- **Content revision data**

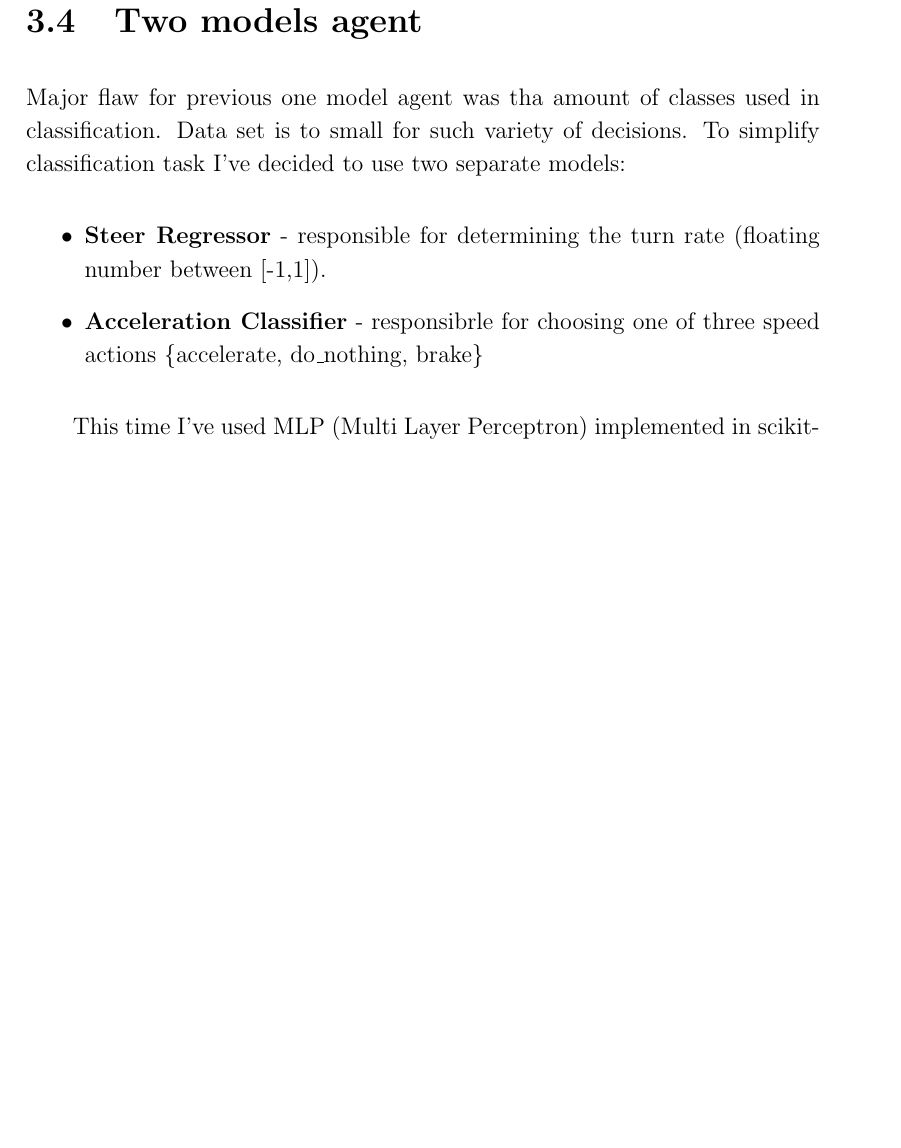
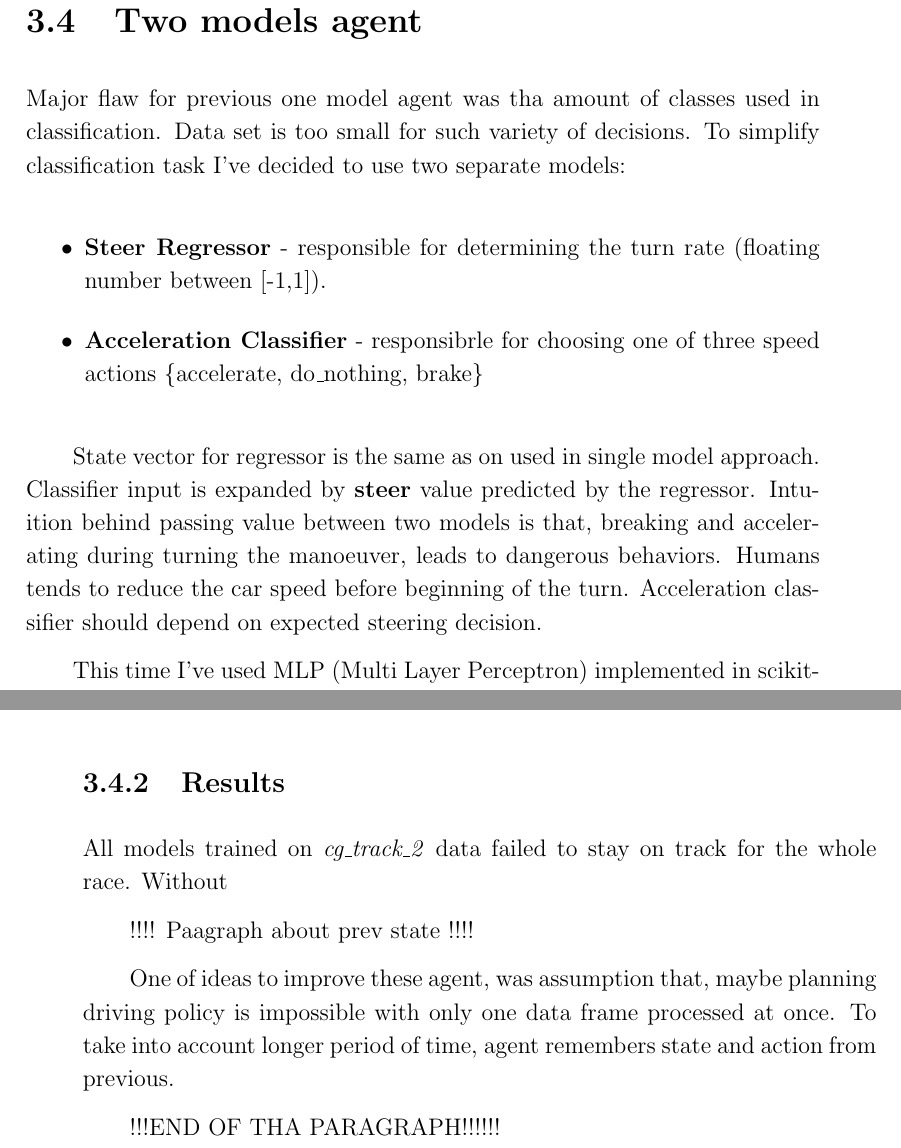
Before and after one commit to Magikis/bachelor-thesis, a LaTeX thesis (docs/przyklad.tex): part of page 20 of 25 before the commit and two parts of pages 20 and 21 of 27 after it, the two joined at a grey line, cut so that both start at the same text, the shorter picture padded with empty space. Compiled offline with pdfLaTeX.

Commit message:
double mogent more desctipition, nto so good

```diff
--- a/docs/przyklad.tex
+++ b/docs/przyklad.tex
@@ -287,12 +287,15 @@ It is worth noticing, that using \textbf{distFromStart} (distance from start lin
 
 \section{Two models agent}
 
-Major flaw for previous one model agent was tha amount of classes used in classification. Data set is to small for such variety of decisions. To simplify classification task I've decided to use two separate models:
+Major flaw for previous one model agent was tha amount of classes used in classification. Data set is too small for such variety of decisions. To simplify classification task I've decided to use two separate models:
 
 \begin{itemize}
     \item \textbf{Steer Regressor} - responsible for determining the turn rate (floating number between [-1,1]).
     \item \textbf{Acceleration Classifier} - responsibrle for choosing one of three speed actions \{accelerate, do\_nothing, brake\}
 \end{itemize}
+
+State vector for regressor is the same as on used in single model approach. Classifier input is expanded by \textbf{steer} value predicted by the regressor. Intuition behind passing value between two models is that, breaking and accelerating during turning the manoeuver, leads to dangerous behaviors. Humans tends to reduce the car speed before beginning of the turn. Acceleration classifier should depend on expected steering decision.
+
 
 This time I've used MLP (Multi Layer Perceptron) implemented in scikit-lirary \cite{scikit_learn}. It is simple neural network model which need more time to train, but is much more powerful than simple decision trees.
 !!! DWSCRIBE NEURAL NETS!!!
@@ -313,7 +316,19 @@ Secondly with steer parameter determined by classifier we encounter following pr
 
 For classification problem both predictions (a and b) are equally wrong.  The class prediction is just missed. However for reconstructing steering actions case b) is much worse and more dangerous than a). When we are near edge of the track, that kind of wrong prediction can lead as away from the track resulting in a crash. When we approach setting \textit{steer} as regression problem we tends to choose values which are close to real ones. Regressor more accurately reflects steering actions which appears in the data set.
 
+\subsection{Results}
 
+
+All models trained on \textit{cg\_track\_2} data failed to stay on track for the whole race. Without
+
+
+!!!! Paagraph about prev state !!!!
+
+One of ideas to improve these agent, was assumption that, maybe planning driving policy is impossible with only one data frame processed at once. To take into account longer period of time, agent remembers state and action from previous.
+
+!!!END OF THA PARAGRAPH!!!!!!
+
+\chapter{Three model agent}
 
 
 
```
Also changed, not shown: docs/przyklad.pdf, docs/przyklad.tex (4 more changed lines).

- **WORK REQUIRED**
Output each record exactly as it appears, but not the pictures.

- **SOLUTION**
Before and after one commit to Magikis/bachelor-thesis, a LaTeX thesis (docs/przyklad.tex): part of page 20 of 25 before the commit and two parts of pages 20 and 21 of 27 after it, the two joined at a grey line, cut so that both start at the same text, the shorter picture padded with empty space. Compiled offline with pdfLaTeX.

Commit message:
double mogent more desctipition, nto so good

```diff
--- a/docs/przyklad.tex
+++ b/docs/przyklad.tex
@@ -287,12 +287,15 @@ It is worth noticing, that using \textbf{distFromStart} (distance from start lin
 
 \section{Two models agent}
 
-Major flaw for previous one model agent was tha amount of classes used in classification. Data set is to small for such variety of decisions. To simplify classification task I've decided to use two separate models:
+Major flaw for previous one model agent was tha amount of classes used in classification. Data set is too small for such variety of decisions. To simplify classification task I've decided to use two separate models:
 
 \begin{itemize}
     \item \textbf{Steer Regressor} - responsible for determining the turn rate (floating number between [-1,1]).
     \item \textbf{Acceleration Classifier} - responsibrle for choosing one of three speed actions \{accelerate, do\_nothing, brake\}
 \end{itemize}
+
+State vector for regressor is the same as on used in single model approach. Classifier input is expanded by \textbf{steer} value predicted by the regressor. Intuition behind passing value between two models is that, breaking and accelerating during turning the manoeuver, leads to dangerous behaviors. Humans tends to reduce the car speed before beginning of the turn. Acceleration classifier should depend on expected steering decision.
+
 
 This time I've used MLP (Multi Layer Perceptron) implemented in scikit-lirary \cite{scikit_learn}. It is simple neural network model which need more time to train, but is much more powerful than simple decision trees.
 !!! DWSCRIBE NEURAL NETS!!!
@@ -313,7 +316,19 @@ Secondly with steer parameter determined by classifier we encounter following pr
 
 For classification problem both predictions (a and b) are equally wrong.  The class prediction is just missed. However for reconstructing steering actions case b) is much worse and more dangerous than a). When we are near edge of the track, that kind of wrong prediction can lead as away from the track resulting in a crash. When we approach setting \textit{steer} as regression problem we tends to choose values which are close to real ones. Regressor more accurately reflects steering actions which appears in the data set.
 
+\subsection{Results}
 
+
+All models trained on \textit{cg\_track\_2} data failed to stay on track for the whole race. Without
+
+
+!!!! Paagraph about prev state !!!!
+
+One of ideas to improve these agent, was assumption that, maybe planning driving policy is impossible with only one data frame processed at once. To take into account longer period of time, agent remembers state and action from previous.
+
+!!!END OF THA PARAGRAPH!!!!!!
+
+\chapter{Three model agent}
 
 
 
```
Also changed, not shown: docs/przyklad.pdf, docs/przyklad.tex (4 more changed lines).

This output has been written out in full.